Elliot Ruiz of Madison made the trip to Sturtevant on Monday with a mix of emotions.
"I'm kind of apprehensive, yet excited."
That's because Ruiz is color blind. He traveled to Twenty-Twenty Family Vision Center for an opportunity to open his eyes to a floodgate of colors.
"I'm about to learn what I've been missing out on for almost the past forty years," he said.
Color blindness isn't uncommon for men. About one in 12 have a limited range of color vision, but it is rare for women, at one in every 200.
"I have trouble with reds, greens, browns, blues, purples, pinks and grays," said Terie Carpenter of Racine.
The condition is usually inherited, that's the case for Carpenter.
"I am a preschool teacher so teaching colors can be a little precarious at times," said Carpenter.
"In the past we really haven't been able to do anything to help these people," said Dr. Meg Richardson.
Richardson recently heard about a company that produces special glasses for those who are color blind called Encroma.
"They have a spectral filtration technology which filters out the areas of confusion for people with colorblindness," Richardson explained. "It allows them to appreciate a larger spectrum of colors."
On Monday afternoon, three Wisconsinites got to be the first in the state to try them out. A trip outside turned ordinary views like street lights and plants into the extraordinary for Ruiz.
"It was really hard not to cry out there honestly," Ruiz said.
Ruiz was in awe as he described the radiant colors he had never seen before. It was a life changing experience that has him ready to explore.

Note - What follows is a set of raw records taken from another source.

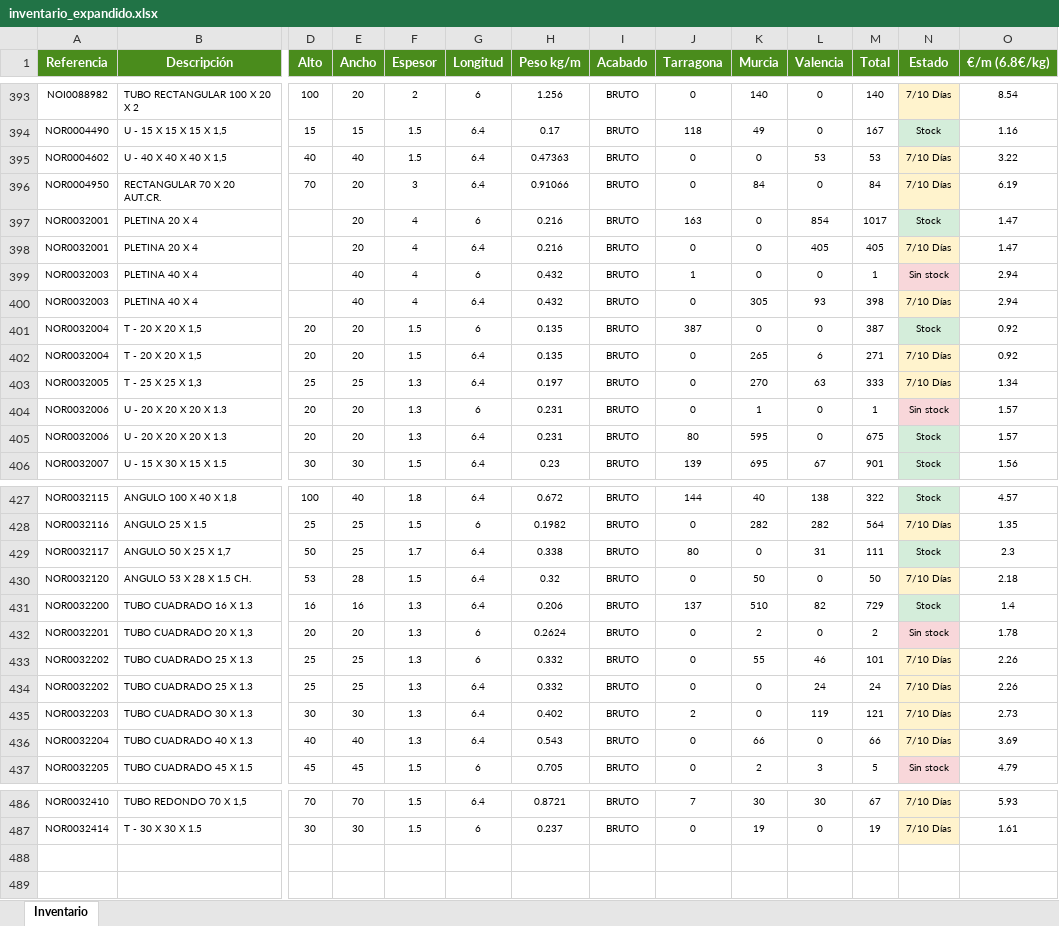
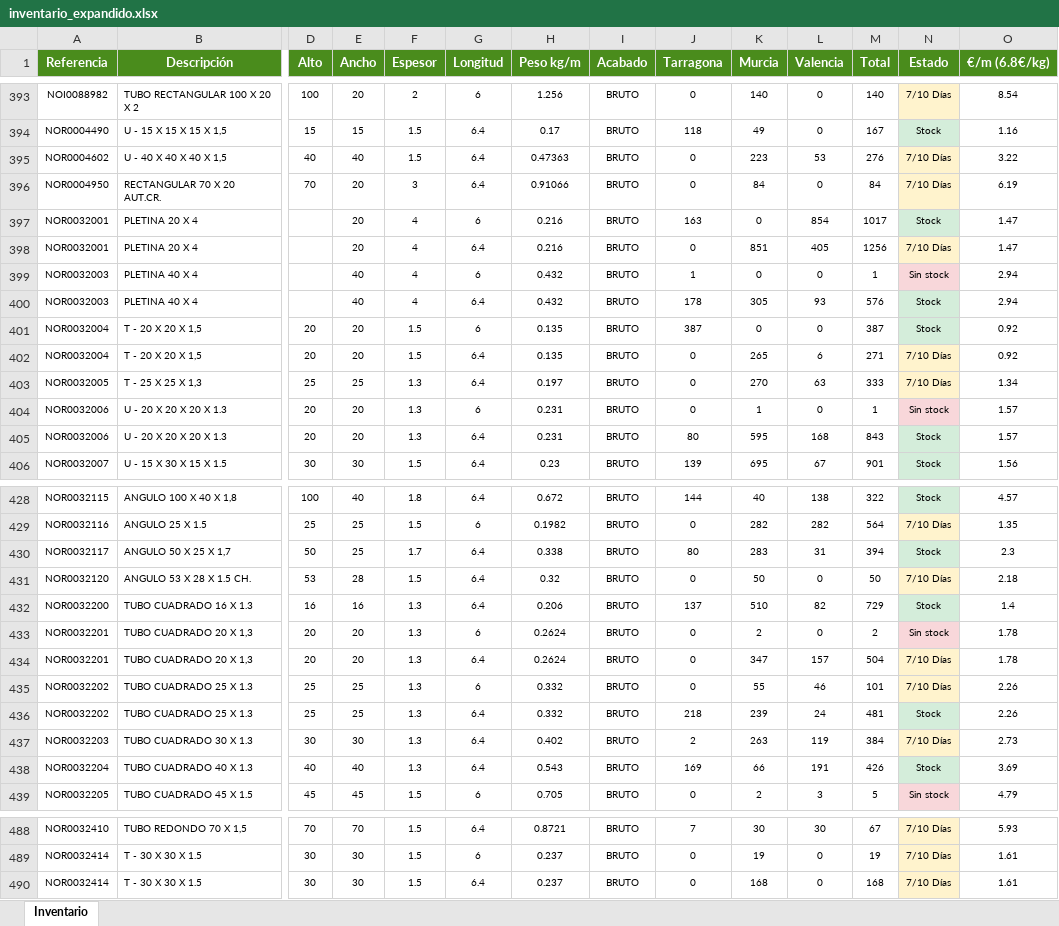
Before and after one commit to afcatalunya/normalizados, an Excel workbook: inventario_expandido.xlsx, sheet Inventario, drawn as a sheet; only a part is shown, gaps mark what is left out; values as stored, in another font and other column widths than the file's, no borders; addresses are those after the commit; rows hold the shown columns only; the diff covers the shown part only; the diff names each change by its address in the sheet, - before the commit and + after, or states it on an @@ line.

Commit message:
Update inventario_expandido.xlsx — pipeline 1206

```diff
--- a/inventario_expandido.xlsx (sheet Inventario)
+++ b/inventario_expandido.xlsx (sheet Inventario)
-K395 (Murcia): 0
+K395 (Murcia): 223
-M395 (Total): 53
+M395 (Total): 276
-K398 (Murcia): 0
+K398 (Murcia): 851
-M398 (Total): 405
+M398 (Total): 1256
-J400 (Tarragona): 0
+J400 (Tarragona): 178
-M400 (Total): 398
+M400 (Total): 576
-N400 (Estado): 7/10 Días
+N400 (Estado): Stock
-N400 fill: #FFF3CD
+N400 fill: #D4EDDA
-L405 (Valencia): 0
+L405 (Valencia): 168
-M405 (Total): 675
+M405 (Total): 843
-K430 (Murcia): 0
+K430 (Murcia): 283
-M430 (Total): 111
+M430 (Total): 394
+row 434: NOR0032201 | TUBO CUADRADO 20 X 1,3 | 20 | 20 | 1.3 | 6.4 | 0.2624 | BRUTO | 0 | 347 | 157 | 504 | 7/10 Días | 1.78
-J436 (Tarragona): 0
+J436 (Tarragona): 218
-K436 (Murcia): 0
+K436 (Murcia): 239
-M436 (Total): 24
+M436 (Total): 481
-N436 (Estado): 7/10 Días
+N436 (Estado): Stock
-N436 fill: #FFF3CD
+N436 fill: #D4EDDA
-K437 (Murcia): 0
+K437 (Murcia): 263
-M437 (Total): 121
+M437 (Total): 384
-J438 (Tarragona): 0
+J438 (Tarragona): 169
-L438 (Valencia): 0
+L438 (Valencia): 191
-M438 (Total): 66
+M438 (Total): 426
-N438 (Estado): 7/10 Días
+N438 (Estado): Stock
-N438 fill: #FFF3CD
+N438 fill: #D4EDDA
+row 490: NOR0032414 | T - 30 X 30 X 1.5 | 30 | 30 | 1.5 | 6.4 | 0.237 | BRUTO | 0 | 168 | 0 | 168 | 7/10 Días | 1.61
```
Also changed, not shown: 1 added row, 48 edited cells and cell formats elsewhere in this sheet.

"What I'm excited about is going home and seeing what color my girlfriend's eyes are," he said.
Richardson said Enchroma lenses range from $349-$429.